TASK = Your copy must hold all of the data below, unchanged and without images.

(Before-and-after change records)
================================
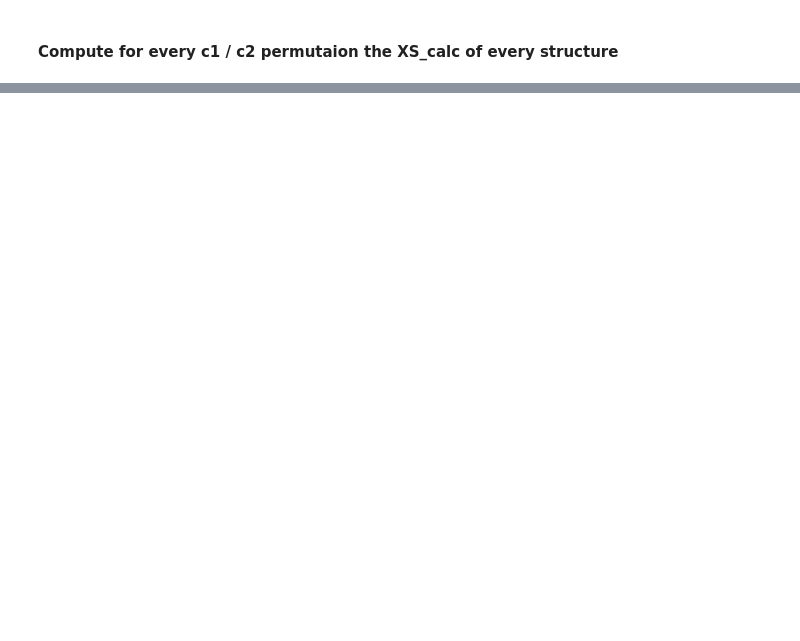
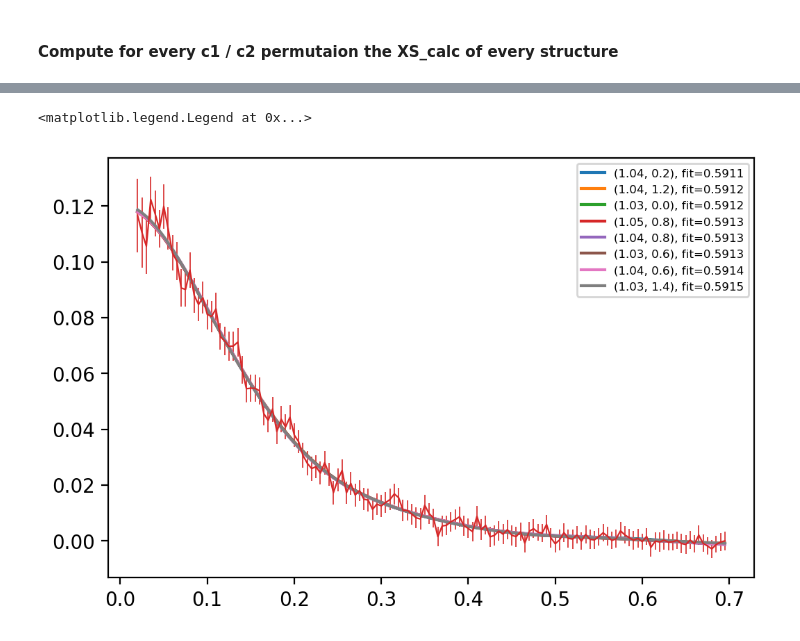
Before and after one commit to arnoldchan1/XS_calc, a Jupyter notebook: test_script_1l2y_genetic.ipynb, the cells around one changed output, grey strips where cells are left out. Drawn from its saved outputs; the diff is of its cells as text; code cells hidden in the pictures; blank space fills up the shorter version.

```diff
--- a/test_script_1l2y_genetic.ipynb
+++ b/test_script_1l2y_genetic.ipynb
@@ -429,0 +360,12 @@ Best fit is: 0.4297234413196375 at (1.05, 1.0)
+# %%
+# Multiple genetic algorithm runs
+
+key_sel = list(XS_pool.keys())
+
+F_GA_pool = [GeneticAlgorithm(XS_pool[x], F_st.S_exp, F_st.S_err, label=f'({x[0]:.2f}, {x[1]:.1f})',
+                      n_genes=50, n_cross=50, n_mutate=50, n_survive=50) for x in key_sel]
+
+def fit_pool(obj):
+    GA, n = obj
+    GA.evolve(n, silence=True)
+    return GA
@@ -429,0 +451,10 @@ Best fit is: 0.4297234413196375 at (1.05, 1.0)
+# %%
+key_sel = list(XS_pool.keys())
+
+Utr_GA_pool = [GeneticAlgorithm(XS_pool[x], U_tr.S_exp, U_tr.S_err, label=f'({x[0]:.2f}, {x[1]:.1f})',
+                      n_genes=50, n_cross=50, n_mutate=50, n_survive=50) for x in key_sel]
+# %%
+pool = mp.Pool(8)
+Utr_GA_pool = pool.map(fit_pool, zip(Utr_GA_pool, [50]*len(Utr_GA_pool)))
+pool.close()
+pool.join()
@@ -429,0 +479,25 @@ Best fit is: 0.4297234413196375 at (1.05, 1.0)
+# %%
+plt.figure(dpi=200)
+
+# Change these to plot for different states
+data = U_tr
+mpools = Utr_GA_pool
+
+plt.errorbar(data.q, data.S_exp, data.S_err, color='tab:red', linewidth = 0.8, elinewidth=0.6)
+fitness_pile = [ga.best_fitness for ga in mpools]
+fitness_rank = np.argsort(fitness_pile)
+for ga_rank in fitness_rank[:8]:
+    ga = mpools[ga_rank]
+    bf = ga.get_best_fit()
+    bl = ga.label + f', fit={ga.best_fitness:.4f}'
+
+# plt.plot(mea.q, bf[1].T, color='tab:gray', alpha=0.2)
+    plt.plot(mea.q, bf[0], label=bl)
+
+# plt.yscale('log')
+plt.legend(loc='best', fontsize=6)
+
+# print(ga.chromosome_pool[0].res.x)
+# %% [output]
+<matplotlib.legend.Legend at 0x...>
+[figure, added]
```
Also changed, not shown: parts of 19 cells of this notebook, 1 other file.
================================
ANSWER TO THE EXERCISE =
Before and after one commit to arnoldchan1/XS_calc, a Jupyter notebook: test_script_1l2y_genetic.ipynb, the cells around one changed output, grey strips where cells are left out. Drawn from its saved outputs; the diff is of its cells as text; code cells hidden in the pictures; blank space fills up the shorter version.

```diff
--- a/test_script_1l2y_genetic.ipynb
+++ b/test_script_1l2y_genetic.ipynb
@@ -429,0 +360,12 @@ Best fit is: 0.4297234413196375 at (1.05, 1.0)
+# %%
+# Multiple genetic algorithm runs
+
+key_sel = list(XS_pool.keys())
+
+F_GA_pool = [GeneticAlgorithm(XS_pool[x], F_st.S_exp, F_st.S_err, label=f'({x[0]:.2f}, {x[1]:.1f})',
+                      n_genes=50, n_cross=50, n_mutate=50, n_survive=50) for x in key_sel]
+
+def fit_pool(obj):
+    GA, n = obj
+    GA.evolve(n, silence=True)
+    return GA
@@ -429,0 +451,10 @@ Best fit is: 0.4297234413196375 at (1.05, 1.0)
+# %%
+key_sel = list(XS_pool.keys())
+
+Utr_GA_pool = [GeneticAlgorithm(XS_pool[x], U_tr.S_exp, U_tr.S_err, label=f'({x[0]:.2f}, {x[1]:.1f})',
+                      n_genes=50, n_cross=50, n_mutate=50, n_survive=50) for x in key_sel]
+# %%
+pool = mp.Pool(8)
+Utr_GA_pool = pool.map(fit_pool, zip(Utr_GA_pool, [50]*len(Utr_GA_pool)))
+pool.close()
+pool.join()
@@ -429,0 +479,25 @@ Best fit is: 0.4297234413196375 at (1.05, 1.0)
+# %%
+plt.figure(dpi=200)
+
+# Change these to plot for different states
+data = U_tr
+mpools = Utr_GA_pool
+
+plt.errorbar(data.q, data.S_exp, data.S_err, color='tab:red', linewidth = 0.8, elinewidth=0.6)
+fitness_pile = [ga.best_fitness for ga in mpools]
+fitness_rank = np.argsort(fitness_pile)
+for ga_rank in fitness_rank[:8]:
+    ga = mpools[ga_rank]
+    bf = ga.get_best_fit()
+    bl = ga.label + f', fit={ga.best_fitness:.4f}'
+
+# plt.plot(mea.q, bf[1].T, color='tab:gray', alpha=0.2)
+    plt.plot(mea.q, bf[0], label=bl)
+
+# plt.yscale('log')
+plt.legend(loc='best', fontsize=6)
+
+# print(ga.chromosome_pool[0].res.x)
+# %% [output]
+<matplotlib.legend.Legend at 0x...>
+[figure, added]
```
Also changed, not shown: parts of 19 cells of this notebook, 1 other file.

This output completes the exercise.